"…Not even the US military had the audacity to try to obscure that they did this," Greenwald writes. "They left that dirty work to their leading media outlets, which, as usual, are more than eager and happy to comply."
Then there’s the possibility that these intentionally vague headlines serve to give CNN and the New York Times space to adjust editorial viewpoints as the US government alters its justifications for the incident.
This is far from the first time that a US airstrike has killed civilians.
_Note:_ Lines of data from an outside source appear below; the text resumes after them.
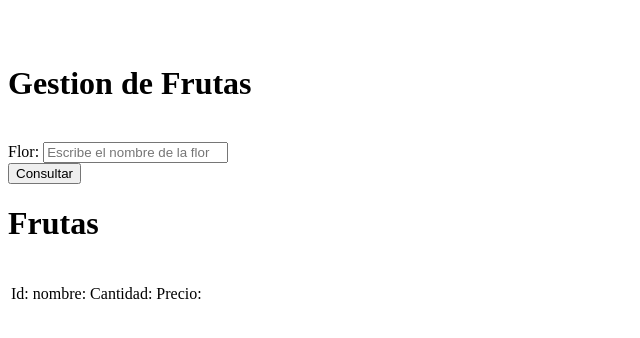
After one commit to GRACIELAGON11/Examen2, a Flask app: page /consultar in a window 1280 px wide. The commit adds this page. Shown: the top 338 px of the page, without its empty margins (0-640 px from the left). Run offline with Flask 3, Linux system fonts and the light colour scheme; data that the repository does not hold is empty; some libraries are stand-ins or nearby versions.

Commit message:
Se realizo la consulta

```diff
--- a/app.py
+++ b/app.py
@@ -36,5 +36,45 @@ def guardar():
     flash('EL DATO FUE AGREGADO CORRECTAMENTE')
     return redirect(url_for('index'))
 
+@app.route('/editar/<id>')
+def editar(id):
+    CursorId= MySQL.connection.cursor()
+    CursorId.execute('select * from tbflores where id= %s',(id,))
+    consulId= CursorId.fetchone()
+    return render_template('Editar.html', Flores=consulId)
+
+@app.route('/update/<id>', methods=['POST'])
+def update(id):
+   if request.method == 'POST':
+    Vnombre=request.form['txtNombre']
+    Vcantidad=request.form['txtCantidad']
+    Vprecio=request.form['txtPrecio']
+    curAct= MySQL.connection.cursor()
+    curAct.execute('update tbflores set nombre= %s, cantidad= %s, precio= %s  where id= %s',(Vnombre,Vcantidad,Vprecio,id))
+    MySQL.connection.commit()
+
+
+    flash('Se actualizo el nombre de la flor'+Vnombre)
+    return redirect(url_for('index'))
+
+   #consultar
+@app.route("/Consultar.html")
+def consultasFrutas():
+    return render_template('Consultar.html')
+
+
+
+@app.route("/consultar")
+def consulta():
+    vnombre = request.form.get('nombre', False)
+    cs = MySQL.connection.cursor()
+    cs.execute('select * from tbflores where nombre = %s order by nombre', [vnombre])
+    data = cs.fetchone()
+    print(data)
+    return render_template('Consultar.html', Flor = data)
+
+
+
+
 if __name__ == '__main__':
     app.run(port=5000 ,debug= True)
--- /dev/null
+++ b/templates/Consultar.html
@@ -0,0 +1,52 @@
+<!DOCTYPE html>
+<html lang="en">
+<head>
+    <meta charset="UTF-8">
+    <meta name="viewport" content="width=device-width, initial-scale=1.0">
+    <title>Document</title>
+</head>
+<body>
+    <br>
+    <br>
+    <h1>Gestion de Frutas</h1>
+    <br>
+
+    <form action="/consultar">
+        <label>Flor:</label>
+        <input type ="text" name="nombre" placeholder="Escribe el nombre de la flor"><br>
+
+
+        <button type="submit">Consultar</button>
+        <br>
+    </form>
+
+
+
+    <h1>Frutas</h1>
+<br>
+<table>
+
+    <thead>
+      <tr>
+       <td>Id: </td>
+       <td>nombre: </td>
+       <td>Cantidad: </td>
+       <td>Precio: </td>
+      </tr>
+    </thead>
+
+     <tbody>
+      {% if flor %}
+      <tr>
+       <td>{{flor.0}}</td>
+       <td>{{flor.1}}</td>
+       <td>{{flor.2}}</td>
+       <td>{{flor.3}}</td>
+
+      </tr>
+      {% endif %}
+     </tbody>
+
+   </table>
+</body>
+</html>
--- a/templates/index.html
+++ b/templates/index.html
@@ -22,10 +22,11 @@
         <input type="text" name="txtCantidad" placeholder="Escribe la cantidad">
         <input type="number" name="txtPrecio" placeholder="Escribe el precio">
         <button type="submit">GUARDAR</button>
+        <button type="submit" href="Consultar.html">CONSULTAR</button>
     </form>
     <br>
     <br>
-    <h1> Datos guardados Floreria</h1>
+    <h1> Datos guardados en la Floreria</h1>
     <table>
         <thead>
             <tr>
```
Also changed, not shown: templates/Editar.html (added, +25 -0 lines).
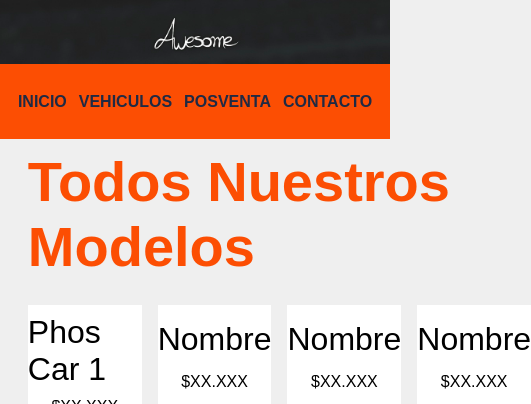
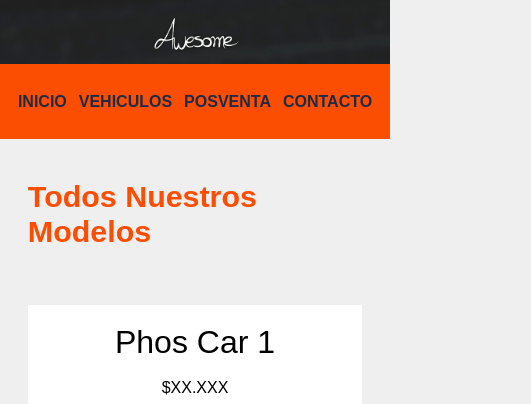
Before and after one commit to GianlucaWRX555/3era-Entrega-Coder, a plain HTML site: page pages/vehiculos.html in a window 390 px wide. Shown: the part 780-1184 px from the top of the page, 531 px wide, since content can reach past the window. Drawn offline with Linux system fonts and the light colour scheme.

Commit message:
terminando Pag Vehiculos

```diff
--- a/css/styleVehiculos.css
+++ b/css/styleVehiculos.css
@@ -74,6 +74,9 @@ body {
         @media (max-width: 768px) {
           .header .headerPrincipal ul li a {
             font-size: 16px; } }
+        @media (max-width: 768px) {
+          .header .headerPrincipal ul li {
+            padding: 0 5px; } }
       @media (max-width: 425px) {
         .header .headerPrincipal ul {
           display: none !important; } }
@@ -224,6 +227,18 @@ body {
         font-size: 3.5rem;
         font-weight: bold;
         color: #fc4e03; }
+        @media (max-width: 768px) {
+          .main .gridMain .textoMain p {
+            font-size: 3rem; } }
+        @media (max-width: 425px) {
+          .main .gridMain .textoMain p {
+            font-size: 1.9rem; } }
+        @media (max-width: 375px) {
+          .main .gridMain .textoMain p {
+            font-size: 1.65rem; } }
+        @media (max-width: 320px) {
+          .main .gridMain .textoMain p {
+            font-size: 1.4rem; } }
     .main .gridMain .c1 {
       grid-area: c1; }
       .main .gridMain .c1 .tituloCard {
@@ -360,6 +375,30 @@ body {
         background: transparent;
         border: 1px solid #fc4e03;
         cursor: pointer; }
+    @media (max-width: 768px) {
+      .main .gridMain {
+        grid-template-columns: repeat(4, 1fr);
+        column-gap: 1rem;
+        row-gap: 1rem;
+        grid-template-rows: 150px 460px 460px 460px 460px;
+        grid-template-areas: "textoMain textoMain textoMain textoMain"
+ "c1 c1 c2 c2"
+ "c3 c3 c4 c4"
+ "c5 c5 c6 c6"
+ "c7 c7 c8 c8"; } }
+    @media (max-width: 768px) {
+      .main .gridMain {
+        grid-template-columns: 1fr;
+        grid-template-rows: 150px 460px 460px 460px 460px 460px 460px 460px 460px;
+        grid-template-areas: "textoMain"
+ "c1"
+ "c2"
+ "c3"
+ "c4"
+ "c5"
+ "c6"
+ "c7"
+ "c8"; } }
 
 .footer {
   grid-area: footer;
--- a/scss/header-footer/_headerVehiculos.scss
+++ b/scss/header-footer/_headerVehiculos.scss
@@ -39,6 +39,10 @@
                     @media (max-width: 768px){
                         font-size: 16px;
                     }
+                }
+
+                @media(max-width:768px){
+                    padding: 0 5px;
                 }
             }
 
--- a/scss/main/_mainVehiculos.scss
+++ b/scss/main/_mainVehiculos.scss
@@ -20,6 +20,22 @@
                 font-size: 3.5rem;
                 font-weight: bold;
                 color: $naranja;
+
+                @media(max-width:768px){
+                    font-size: 3rem;
+                }
+
+                @media(max-width:425px){
+                    font-size: 1.9rem;
+                }
+
+                @media(max-width:375px){
+                    font-size: 1.65rem;
+                }
+
+                @media(max-width:320px){
+                    font-size: 1.4rem;
+                }
             }
         }
 
@@ -254,6 +270,37 @@
 
             }
         }
+
+        @media(max-width:768px){
+            grid-template-columns: repeat(4, 1fr);
+            column-gap: 1rem;
+            row-gap: 1rem;
+            grid-template-rows: 150px 460px 460px 460px 460px;
+            grid-template-areas:
+            "textoMain textoMain textoMain textoMain"
+            "c1 c1 c2 c2"
+            "c3 c3 c4 c4"
+            "c5 c5 c6 c6"
+            "c7 c7 c8 c8"
+            ;
+        }
+
+        @media(max-width:768px){
+            grid-template-columns: 1fr;
+            grid-template-rows: 150px 460px 460px 460px 460px 460px 460px 460px 460px;
+            grid-template-areas:
+            "textoMain"
+            "c1"
+            "c2"
+            "c3"
+            "c4"
+            "c5"
+            "c6"
+            "c7"
+            "c8"
+            ;
+        }
+
     }
 
 
```
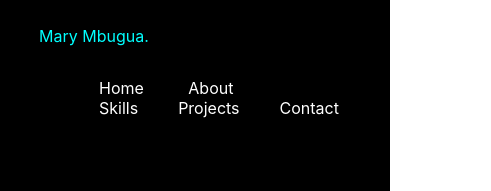
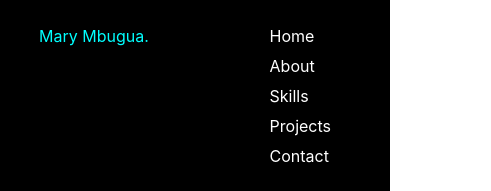
Before and after one commit to mbuguamary/Portfolio, a React (Create React App) app: page / in a window 390 px wide. Shown: the top 191 px of the page, 491 px wide, since content can reach past the window. Built offline with nearby package versions, Linux system fonts and the light colour scheme.

Commit message:
added responsiveness

```diff
--- a/src/Components/About.css
+++ b/src/Components/About.css
@@ -29,7 +29,7 @@
 }
 .btn1{
     align-items: center;
-    width: 35%;
+    width: 10vw;
     height: 10vh;
     background: aqua;
     color: white
@@ -43,3 +43,8 @@
     background-color: white;
     color: aqua;
 }
+@media (max-width:940px) {
+    .btn1{
+        width: 30vw;
+    }
+}
--- a/src/Components/Contact.css
+++ b/src/Components/Contact.css
@@ -17,7 +17,7 @@ margin-top: 100px;
     display: inline-block;
     margin: 10px;
     align-items: center;
-    width: 300px;
+    width: 30vw;
     height: 5vh;
 }
 .message textarea{
@@ -26,7 +26,7 @@ margin-top: 100px;
 .message button{
     display: inline-block;
     align-items: center;
-    width:12%;
+    width:9vw;
     height:7vh;
     margin: 10px;
     background-color: aqua;
@@ -47,3 +47,16 @@ margin-top: 100px;
 .footer span{
     color: aqua;
 }
+@media (max-width:540px) {
+    .message button{
+        display: inline-block;
+        align-items: center;
+        width:20vw;
+
+    }
+    .footer{
+    display: flex;
+    justify-content: center;
+    flex-wrap: wrap;
+    }
+}
--- a/src/index.css
+++ b/src/index.css
@@ -40,6 +40,7 @@ code {
   margin: 10px 20px;
   text-decoration: none;
   color: white;
+
 }
 .link:hover{
   background-color: aqua;
@@ -66,3 +67,14 @@ code {
 .home h1 span{
   color:aqua
 }
+
+@media (max-width:940px) {
+  .link{
+    display: block;
+    list-style: none;
+    margin: 10px 20px;
+    text-decoration: none;
+    color: white;
+
+  }
+}
```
Last November, human rights group Reprieve released data which found that US drone strikes had killed 1,147 people while targeting just 41 men.
What’s different about Saturday’s airstrike, however, is the fact that the victims were part of a Western-backed organization. The public outrage in bombing a Doctors Without Borders (MSF) hospital is too vocal for the Pentagon to ignore.
Publicly confronted, the US government has addressed the incident on multiple occasions since Saturday, but the details have shifted.
US officials initially said that the airstrike was an accident, but this narrative was strongly rebuked by MSF, which immediately pointed out that the Pentagon had been given precise coordinates of the hospital, to avoid any accidental bombardments.
— MSF International (@MSF) October 4, 2015
The accident narrative has now been all but abandoned in favor of an argument that the US was justified in its actions because of the presence of Taliban fighters.
The Kunduz hospital has a history of friction with the US military due to its insistence on treating any injured individual, regardless of political or military affiliations. The MSF’s policy of treating any wounded human being led to a raid by Afghan Special Forces in July, on the grounds that the hospital was treating a member of al-Qaeda.
A similar argument is now being touted for Saturday’s airstrike.
"[While US defense officials] 'regret the loss' of innocent life, they say the incident could have been avoided if the Taliban had not used the hospital as a base, and the civilians there as human shields," Fox News reported on Sunday.
These justifications were echoed by Afghan officials.
"Taliban fighters are now hiding in 'people’s houses, mosques and hospitals using civilians as human shields,'" the Washington Post reported, citing a spokesman for the Afghan Army. "I know that there were civilian casualties in the hospital, but a lot of senior Taliban were also killed," said Abdul Wadud Paiman, a member of the Afghan parliament, according to the New York Times.
But MSF was quick to point out the problems with this claim, as well.
"These statements imply that Afghan and US forces working together decided to raze to the ground a fully functioning hospital with more than 180 staff and patients inside because they claim that members of the Taliban were present," Doctors Without Borders said in a statement.
"This amounts to an admission of a war crime. This utterly contradicts the initial attempts of the us government to minimize the attack as 'collateral damage.'"
The organization also reiterated that no one in the hospital reported any sign of Taliban fighters actively engaging against government forces.
— MSF International (@MSF) October 4, 2015
On Monday, the Pentagon altered its story yet again. According to NBC News, Army Gen. John Campbell claims that "local Afghan forces asked for air support and US forces were not under direct fire just prior to the US bombardment."
This goes against defense officials’ initial claims that US troops were under direct fire.
"[The Pentagon’s] description of the attack keeps changing," MSF said a statement released on Monday, "from collateral damage, to a tragic incident, to now attempting to pass responsibility to the Afghanistan government."
"There can be no justification for this horrible attack."